Master of the Opera Act 3: Phantom Serenade (Master of the Opera) – Jeffe Kennedy

“So this is a sex game.”

“Oh no, More than that, Christine.” He stilled drawing intensity to him like a building storm system. “Will you try – just a taste – at least for tonight?”


It is obvious when reading Master of the Opera Act 3: Phantom Serenade that Jeffe Kennedy is a seasoned professional coyly leading the reader, along with Christine, down into the labyrinth beneath the Opera House that is the Ghost’s world. Until the third act the sensuality between Christine and the Ghost is just hinted at, with a glancing touch here and the odd suggestive thought there and even when the Ghost finally begins to court Christy in earnest the interludes between them remain tasteful without crossing over into the realm gratuitous acts which are closer to pornography than actual erotic literature.

After a harrowing night trapped in the tunnels beneath the Sante Fe Opera House, intern Christy Davis finds comfort in the arms of Roman Sanclaro, the opera’s wealthy and gorgeous benefactor. But even as Roman tries to impress her with his lavish lifestyle—and seduce her with his charms—Christy cannot stop obsessing over her other, clandestine lover.

Hidden in the labyrinths below, a mysterious masked man has become the master of her desires: a sensual but commanding partner who pushes Christy to the very brink of erotic pleasure…and beyond. No other man can compare. But somewhere, watching from the shadows, a fiercely jealous rival threatens to destroy the erotic secret they share.

the-phantom-gerard-butler-the-phantom-28594319-1008-1280Part murder mystery and part classic love story Phantom Serenade is captivating, intriguing the reader at every turn. After the conclusion of this installment I am left with the quandary of whether to watch Phantom of the Opera, the version starring Gerard Butler of course, possibly the only man I would let tie me up (said tongue in cheek, don’t tell my husband) or read everything I can find by Ms. Kennedy. Truth be told I will probably do both.

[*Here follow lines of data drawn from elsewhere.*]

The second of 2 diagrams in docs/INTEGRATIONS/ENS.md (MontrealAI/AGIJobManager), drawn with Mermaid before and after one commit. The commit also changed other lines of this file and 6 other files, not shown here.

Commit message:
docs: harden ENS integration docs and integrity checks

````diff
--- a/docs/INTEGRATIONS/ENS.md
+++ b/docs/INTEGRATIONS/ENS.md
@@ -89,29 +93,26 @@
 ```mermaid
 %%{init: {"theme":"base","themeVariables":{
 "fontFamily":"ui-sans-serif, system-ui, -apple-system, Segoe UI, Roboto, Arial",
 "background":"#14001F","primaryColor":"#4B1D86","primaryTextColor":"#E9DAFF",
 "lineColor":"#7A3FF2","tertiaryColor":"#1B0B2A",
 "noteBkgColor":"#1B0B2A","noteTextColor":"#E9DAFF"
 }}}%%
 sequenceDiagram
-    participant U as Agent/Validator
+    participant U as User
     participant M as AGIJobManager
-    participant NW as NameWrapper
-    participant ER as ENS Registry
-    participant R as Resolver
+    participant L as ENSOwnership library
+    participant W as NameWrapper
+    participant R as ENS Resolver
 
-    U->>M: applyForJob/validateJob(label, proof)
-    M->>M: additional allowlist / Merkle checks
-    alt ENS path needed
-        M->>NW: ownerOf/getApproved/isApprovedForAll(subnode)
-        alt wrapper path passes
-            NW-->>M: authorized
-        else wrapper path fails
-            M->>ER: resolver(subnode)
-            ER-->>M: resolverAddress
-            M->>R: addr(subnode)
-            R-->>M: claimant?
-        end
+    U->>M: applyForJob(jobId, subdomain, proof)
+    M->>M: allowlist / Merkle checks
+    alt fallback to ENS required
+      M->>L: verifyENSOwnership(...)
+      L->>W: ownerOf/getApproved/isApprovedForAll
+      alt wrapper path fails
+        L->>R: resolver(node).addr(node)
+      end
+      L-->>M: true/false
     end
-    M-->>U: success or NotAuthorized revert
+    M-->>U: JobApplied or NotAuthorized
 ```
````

AUTHOR: Jeffe Kennedy

RATING: 3 1/2 Stars

GENRE: Erotica/Romance

Disclaimer: ARC was kindly provided by the publisher for an honest review.